Special for THE NEW TIMES HOLLER!
© Amir Bey, 2007
Here are two subway installations and a musical event that are must know-abouts:
DETAIL FROM LOVING’S INSTALLATION
Permanent Subway Installations
The Metropolitan Transit Authority Arts For Transit program has been quite busy during the past few years, installing a diverse multitude of artists as part of its make-over of the city's subway stations. Two recent installations have just been completed and deserve a shout-out:
A collaboration by the late master printmaker and founder of The Printmaking Workshop, Robert (Bob) Blackburn, and the painter Ty Sing Smith at the 116th Street station on the #6 line, which is located on 116th and Lexington features a series of six to eight murals made of large tiles that combine the bold forms of Blackburn with the vitality of Smith's colors.
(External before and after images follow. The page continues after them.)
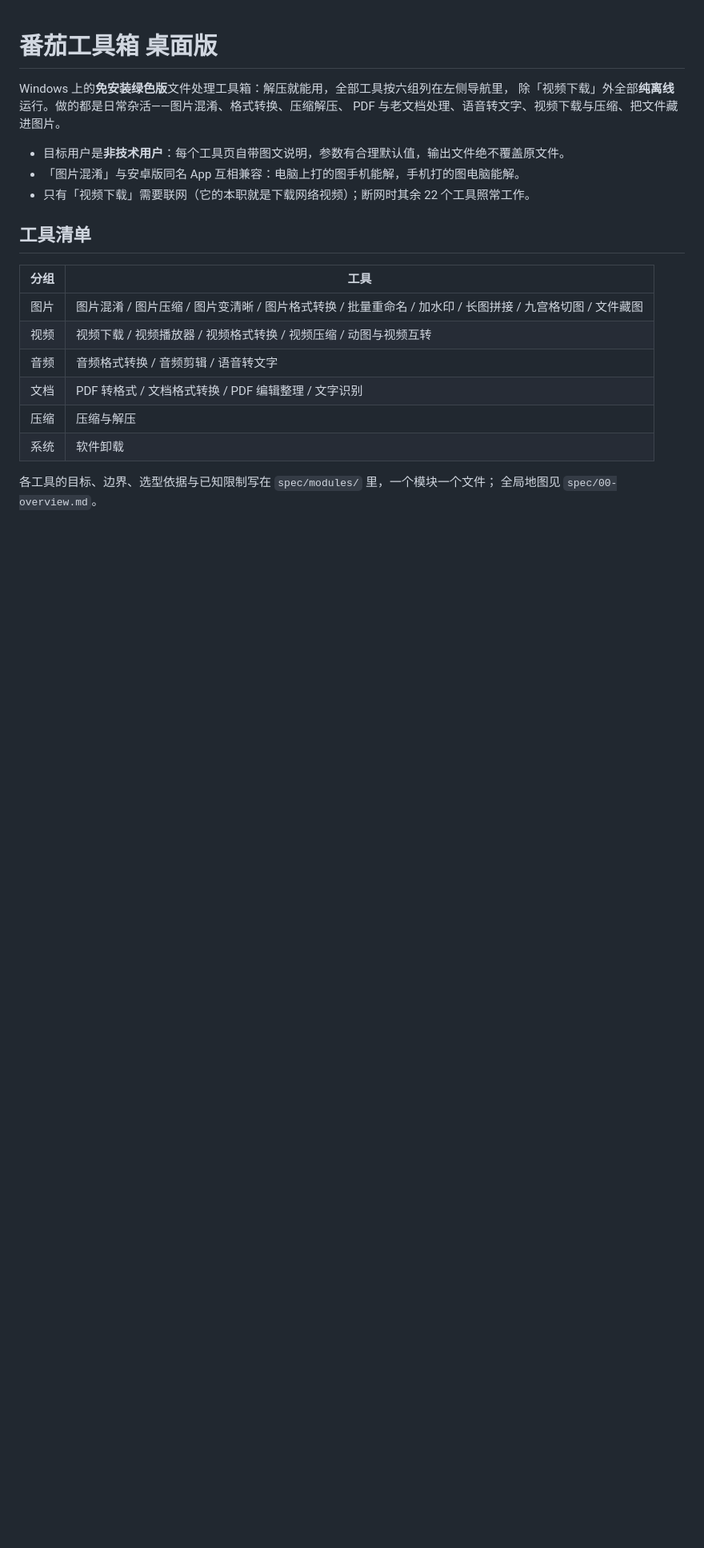
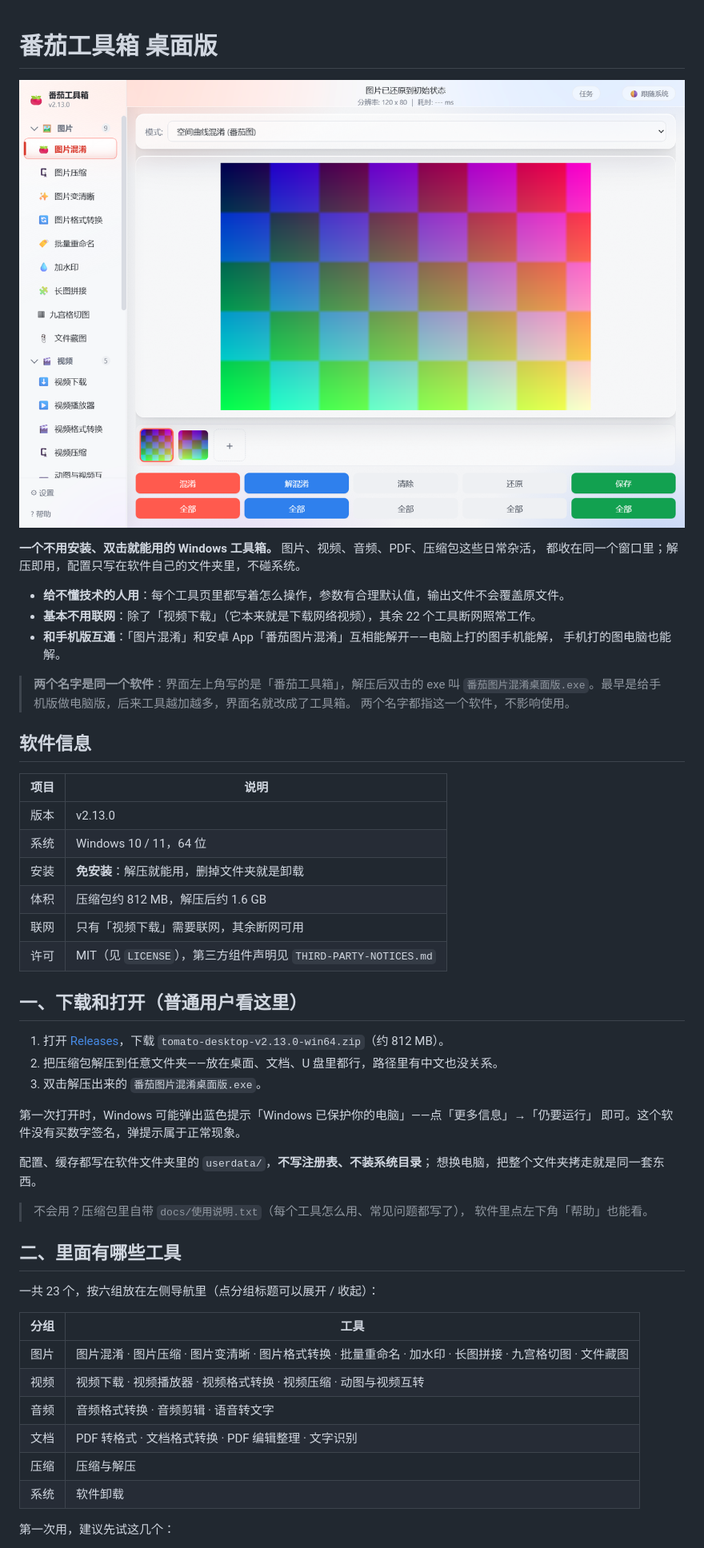
Before and after one commit to 3450892121/tomato-desktop, a Markdown page: README.md, the part around the change printed below. Shown: that part at 80% size. Rendered like a GitHub page; pictures changed too: docs/images/main.png (added); blank space fills up the shorter version.

Commit message:
docs: README 重写成普通人能看懂的版本——下载三步、工具清单、上手示例、常见问题、软件截图

```diff
--- a/README.md
+++ b/README.md
@@ -1,24 +1,58 @@
 # 番茄工具箱 桌面版
 
-Windows 上的**免安装绿色版**文件处理工具箱：解压就能用，全部工具按六组列在左侧导航里，
-除「视频下载」外全部**纯离线**运行。做的都是日常杂活——图片混淆、格式转换、压缩解压、
-PDF 与老文档处理、语音转文字、视频下载与压缩、把文件藏进图片。
+![番茄工具箱主界面：左边是工具分类，右边是「图片混淆」](docs/images/main.png)
 
-- 目标用户是**非技术用户**：每个工具页自带图文说明，参数有合理默认值，输出文件绝不覆盖原文件。
-- 「图片混淆」与安卓版同名 App 互相兼容：电脑上打的图手机能解，手机打的图电脑能解。
-- 只有「视频下载」需要联网（它的本职就是下载网络视频）；断网时其余 22 个工具照常工作。
+**一个不用安装、双击就能用的 Windows 工具箱。** 图片、视频、音频、PDF、压缩包这些日常杂活，
+都收在同一个窗口里；解压即用，配置只写在软件自己的文件夹里，不碰系统。
 
-## 工具清单
+- **给不懂技术的人用**：每个工具页里都写着怎么操作，参数有合理默认值，输出文件不会覆盖原文件。
+- **基本不用联网**：除了「视频下载」（它本来就是下载网络视频），其余 22 个工具断网照常工作。
+- **和手机版互通**：「图片混淆」和安卓 App「番茄图片混淆」互相能解开——电脑上打的图手机能解，
+  手机打的图电脑也能解。
+
+> **两个名字是同一个软件**：界面左上角写的是「番茄工具箱」，解压后双击的 exe 叫
+> `番茄图片混淆桌面版.exe`。最早是给手机版做电脑版，后来工具越加越多，界面名就改成了工具箱。
+> 两个名字都指这一个软件，不影响使用。
+
+## 软件信息
+
+| 项目 | 说明 |
+|---|---|
+| 版本 | v2.13.0 |
+| 系统 | Windows 10 / 11，64 位 |
+| 安装 | **免安装**：解压就能用，删掉文件夹就是卸载 |
+| 体积 | 压缩包约 812 MB，解压后约 1.6 GB |
+| 联网 | 只有「视频下载」需要联网，其余断网可用 |
+| 许可 | MIT（见 `LICENSE`），第三方组件声明见 `THIRD-PARTY-NOTICES.md` |
+
+## 一、下载和打开（普通用户看这里）
+
+1. 打开 [Releases](https://github.com/3450892121/tomato-desktop/releases)，下载
+   `tomato-desktop-v2.13.0-win64.zip`（约 812 MB）。
+2. 把压缩包解压到任意文件夹——放在桌面、文档、U 盘里都行，路径里有中文也没关系。
+3. 双击解压出来的 `番茄图片混淆桌面版.exe`。
+
+第一次打开时，Windows 可能弹出蓝色提示「Windows 已保护你的电脑」——点「更多信息」→「仍要运行」
+即可。这个软件没有买数字签名，弹提示属于正常现象。
+
+配置、缓存都写在软件文件夹里的 `userdata/`，**不写注册表、不装系统目录**；
+想换电脑，把整个文件夹拷走就是同一套东西。
+
+> 不会用？压缩包里自带 `docs/使用说明.txt`（每个工具怎么用、常见问题都写了），
+> 软件里点左下角「帮助」也能看。
+
+## 二、里面有哪些工具
+
+一共 23 个，按六组放在左侧导航里（点分组标题可以展开 / 收起）：
 
 | 分组 | 工具 |
 |---|---|
-| 图片 | 图片混淆 / 图片压缩 / 图片变清晰 / 图片格式转换 / 批量重命名 / 加水印 / 长图拼接 / 九宫格切图 / 文件藏图 |
-| 视频 | 视频下载 / 视频播放器 / 视频格式转换 / 视频压缩 / 动图与视频互转 |
-| 音频 | 音频格式转换 / 音频剪辑 / 语音转文字 |
-| 文档 | PDF 转格式 / 文档格式转换 / PDF 编辑整理 / 文字识别 |
+| 图片 | 图片混淆 · 图片压缩 · 图片变清晰 · 图片格式转换 · 批量重命名 · 加水印 · 长图拼接 · 九宫格切图 · 文件藏图 |
+| 视频 | 视频下载 · 视频播放器 · 视频格式转换 · 视频压缩 · 动图与视频互转 |
+| 音频 | 音频格式转换 · 音频剪辑 · 语音转文字 |
+| 文档 | PDF 转格式 · 文档格式转换 · PDF 编辑整理 · 文字识别 |
 | 压缩 | 压缩与解压 |
 | 系统 | 软件卸载 |
 
-各工具的目标、边界、选型依据与已知限制写在 `spec/modules/` 里，一个模块一个文件；
-全局地图见 `spec/00-overview.md`。
+第一次用，建议先试这几个：
 
```
Also changed, not shown: other parts of README.md (+81 -40 lines), docs/images/dark.png (added).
Because a good deal of the recent works in the subway stations are figurative, these organically structured abstract forms make a strong impact as they jump out at viewers, whether one is bustling by on the #s 4 or 5 express trains or is at the station. This is quite possibly the last creative work by Blackburn, completed within months before his passing in spring, 2003.
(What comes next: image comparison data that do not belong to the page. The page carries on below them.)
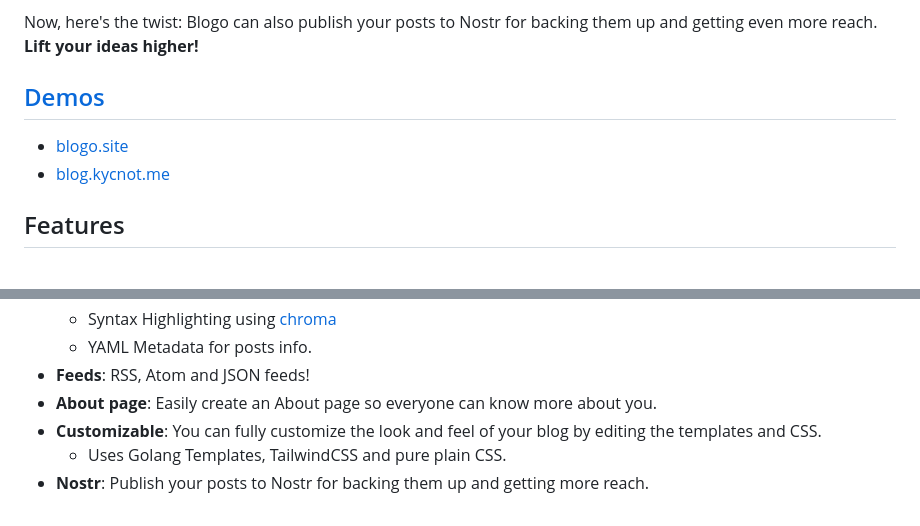
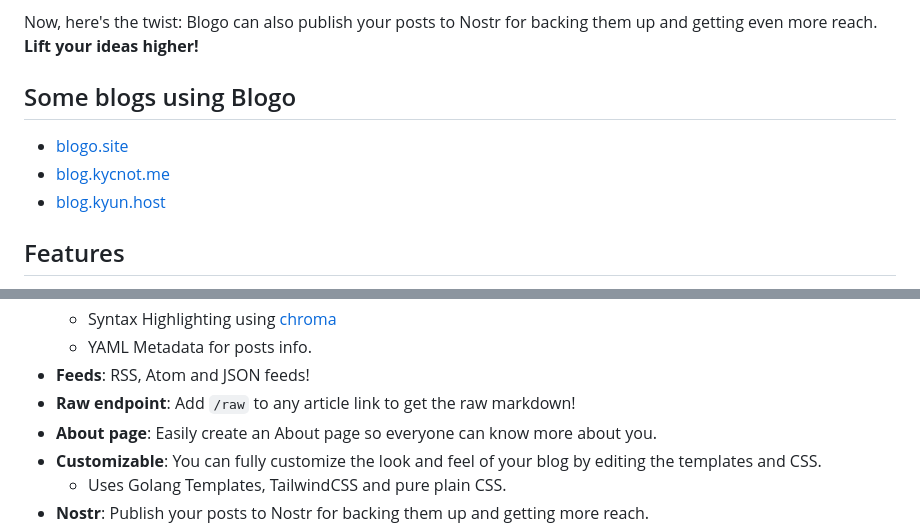
Before and after one commit to pluja/blogo, a Markdown page: README.md, 2 parts joined by grey strips. GitHub-like rendering.

Commit message:
add raw to feature list

```diff
--- a/README.md
+++ b/README.md
@@ -4,10 +4,11 @@ Blogo is a light and easy blogging engine. No complicated extras, just a straigh
 
 Now, here's the twist: Blogo can also publish your posts to Nostr for backing them up and getting even more reach. **Lift your ideas higher!**
 
-## [Demos](https://blogo.site)
+## Some blogs using Blogo
 
 - [blogo.site](https://blogo.site)
 - [blog.kycnot.me](https://blog.kycnot.me)
+- [blog.kyun.host](https://blog.kyun.host)
 
 ## Features
 
@@ -23,6 +24,7 @@ Now, here's the twist: Blogo can also publish your posts to Nostr for backing th
     - Syntax Highlighting using [chroma](https://github.com/alecthomas/chroma)
     - YAML Metadata for posts info.
 - **Feeds**: RSS, Atom and JSON feeds!
+- **Raw endpoint**: Add `/raw` to any article link to get the raw markdown!
 - **About page**: Easily create an About page so everyone can know more about you.
 - **Customizable**: You can fully customize the look and feel of your blog by editing the templates and CSS.
     - Uses Golang Templates, TailwindCSS and pure plain CSS.
```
An installation of over 30 faceted glass windows by the mixed media sculptor and painter Al Loving can be seen at the Broadway Junction station where the A, C, J, L and Z trains meet in Brooklyn. Faceted glass, a medium of thick bright colored glass cut into different shapes to form mosaic images, is well suited for Loving's swirls and patterns of color. The number and varying sizes of windows allowed Loving to explore extensive combinations of the checked patterns, circles, lines, and color that is in his usual work. According to the fabricators of this project, Hauser Glass of Winona, Minnesota, Loving experimented with subtle shading variations, yielding atypical results for color in faceted glass. The windows can be found on angled panels as one rides the escalators between platforms and in certain walls. For the best viewing, see this installation during the day, since faceted glass makes use of sunlight passing through it. The attached photo shows one of the larger windows, approximately four feet by four feet, on a wall above a stair way.
There was a musical event that was led by Craig Harris. Readers should be on the look-out for any performances by him:
Trombonist/composer/conductor Craig Harris led and performed with his big band ensemble at the Studio Museum in Harlem this past Friday night, a work titled Souls Within The Veil. The compositions commemorated the centennial of W.E.B. Dubois's The Souls of Black Folk, a historical document whose prose reads like poetry. If I could title the work of Harris over the last few years, I'd call it "Craig Represents", for his originality and the historical allusions and evocations that are both social and musical, which give his work much integrity. In the current age of commercialism when music students are cranked out and dissuaded from being courageous in their searches, I feel that there is still hope when I hear Craig "fight the good fight". The blurb put out states that the "Original composition was written for 10 Souls using musical instruments". Those souls included Hamiet Bluiett, Chico Freeman, Jorge Sylvester, Jay Rodriguez -Reeds; Craig Harris, Eddie Allen, Graham Haynes, -Brass; and Kwe Yao Agypon, Mark Johnson, Jaribu Shahid, -Rhythm section. One of this writer's favorite moments was the dialogue between Craig and the drummer Kwe Yao Agypon that took place. There was a slide presentation of African American photography and imagery, organized by the curator and photography scholar of African American historical themes, Deborah Willis, Ph.D. The presentation was collaborative in its effect, and sometimes signaled different segments of the performance as it progressed. While the images from the past were informative, those of the immediate past and the present generated re-cognitive and identifying responses from viewers.